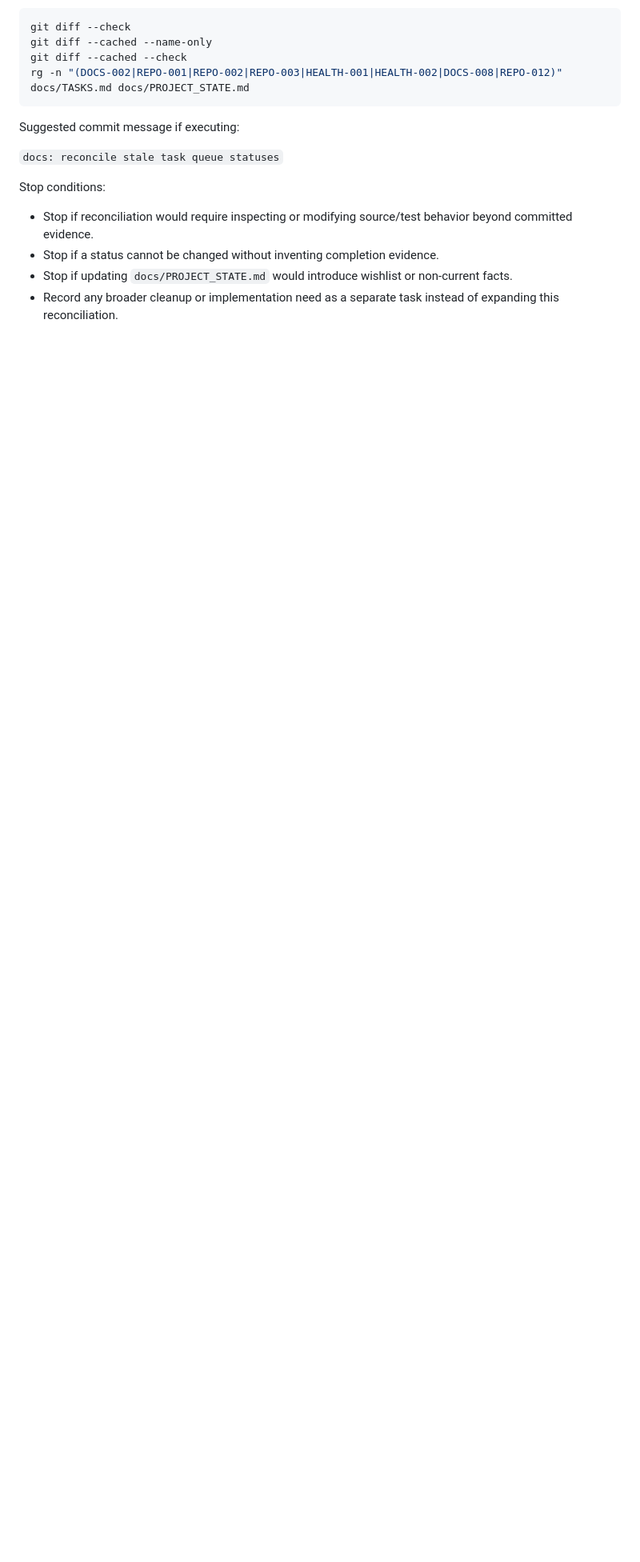
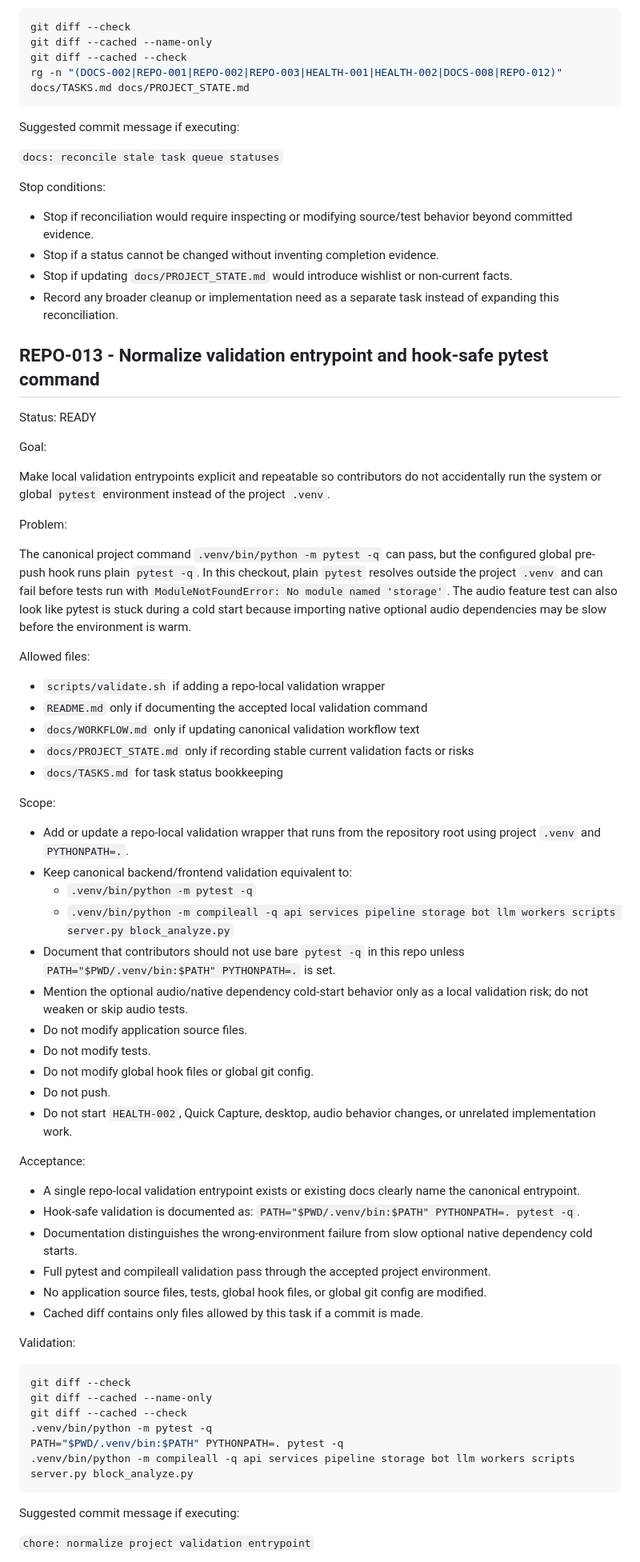
Before and after one commit to meengcoon/Diaries-system, a Markdown page: docs/TASKS.md, the part around one of its changes. Shown at 80% size. Rendered like a GitHub page; blank space fills up the shorter version.

Commit message:
docs: make validation entrypoint cleanup executable
The pytest and pre-push environment issue needs its own task boundary before any wrapper script or workflow documentation changes are made. REPO-013 records the allowed files, validation commands, and stop conditions so the next run can fix the entrypoint without mixing in HEALTH-002 or unrelated dirty work.

Constraint: Existing worktree contains unrelated HEALTH-002 frontend changes that must not be staged or committed here
Rejected: Implement scripts/validate.sh in the same commit | repository workflow requires registration and implementation to stay separate
Confidence: high
Scope-risk: narrow
Directive: Execute REPO-013 separately before changing validation scripts or workflow docs
Tested: git diff --cached --name-only; git diff --cached --check; git diff --check
Not-tested: Full pytest not run because this commit is docs-only task registration
Co-authored-by: OmX <omx@oh-my-codex.dev>

````diff
--- a/docs/TASKS.md
+++ b/docs/TASKS.md
@@ -1635,3 +1635,78 @@ Stop conditions:
 - Record any broader cleanup or implementation need as a separate task instead
   of expanding this reconciliation.
 
+## REPO-013 - Normalize validation entrypoint and hook-safe pytest command
+
+Status: READY
+
+Goal:
+
+Make local validation entrypoints explicit and repeatable so contributors do not
+accidentally run the system or global `pytest` environment instead of the
+project `.venv`.
+
+Problem:
+
+The canonical project command `.venv/bin/python -m pytest -q` can pass, but the
+configured global pre-push hook runs plain `pytest -q`. In this checkout, plain
+`pytest` resolves outside the project `.venv` and can fail before tests run with
+`ModuleNotFoundError: No module named 'storage'`. The audio feature test can also
+look like pytest is stuck during a cold start because importing native optional
+audio dependencies may be slow before the environment is warm.
+
+Allowed files:
+
+- `scripts/validate.sh` if adding a repo-local validation wrapper
+- `README.md` only if documenting the accepted local validation command
+- `docs/WORKFLOW.md` only if updating canonical validation workflow text
+- `docs/PROJECT_STATE.md` only if recording stable current validation facts or
+  risks
+- `docs/TASKS.md` for task status bookkeeping
+
+Scope:
+
+- Add or update a repo-local validation wrapper that runs from the repository
+  root using project `.venv` and `PYTHONPATH=.`.
+- Keep canonical backend/frontend validation equivalent to:
+  - `.venv/bin/python -m pytest -q`
+  - `.venv/bin/python -m compileall -q api services pipeline storage bot llm workers scripts server.py block_analyze.py`
+- Document that contributors should not use bare `pytest -q` in this repo unless
+  `PATH="$PWD/.venv/bin:$PATH" PYTHONPATH=.` is set.
+- Mention the optional audio/native dependency cold-start behavior only as a
+  local validation risk; do not weaken or skip audio tests.
+- Do not modify application source files.
+- Do not modify tests.
+- Do not modify global hook files or global git config.
+- Do not push.
+- Do not start `HEALTH-002`, Quick Capture, desktop, audio behavior changes, or
+  unrelated implementation work.
+
+Acceptance:
+
+- A single repo-local validation entrypoint exists or existing docs clearly name
+  the canonical entrypoint.
+- Hook-safe validation is documented as:
+  `PATH="$PWD/.venv/bin:$PATH" PYTHONPATH=. pytest -q`.
+- Documentation distinguishes the wrong-environment failure from slow optional
+  native dependency cold starts.
+- Full pytest and compileall validation pass through the accepted project
+  environment.
+- No application source files, tests, global hook files, or global git config are
+  modified.
+- Cached diff contains only files allowed by this task if a commit is made.
+
+Validation:
+
+```bash
+git diff --check
+git diff --cached --name-only
+git diff --cached --check
+.venv/bin/python -m pytest -q
+PATH="$PWD/.venv/bin:$PATH" PYTHONPATH=. pytest -q
+.venv/bin/python -m compileall -q api services pipeline storage bot llm workers scripts server.py block_analyze.py
+```
+
+Suggested commit message if executing:
+
+`chore: normalize project validation entrypoint`
+
````
Also changed, not shown: other parts of docs/TASKS.md (+9 -0 lines).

## WHAT THIS TASK INVOLVES
Present each line from the listing that holds the string "workflow".

## ANSWER SPACE
The pytest and pre-push environment issue needs its own task boundary before any wrapper script or workflow documentation changes are made. REPO-013 records the allowed files, validation commands, and stop conditions so the next run can fix the entrypoint without mixing in HEALTH-002 or unrelated dirty work.
Rejected: Implement scripts/validate.sh in the same commit | repository workflow requires registration and implementation to stay separate
Directive: Execute REPO-013 separately before changing validation scripts or workflow docs
+- `docs/WORKFLOW.md` only if updating canonical validation workflow text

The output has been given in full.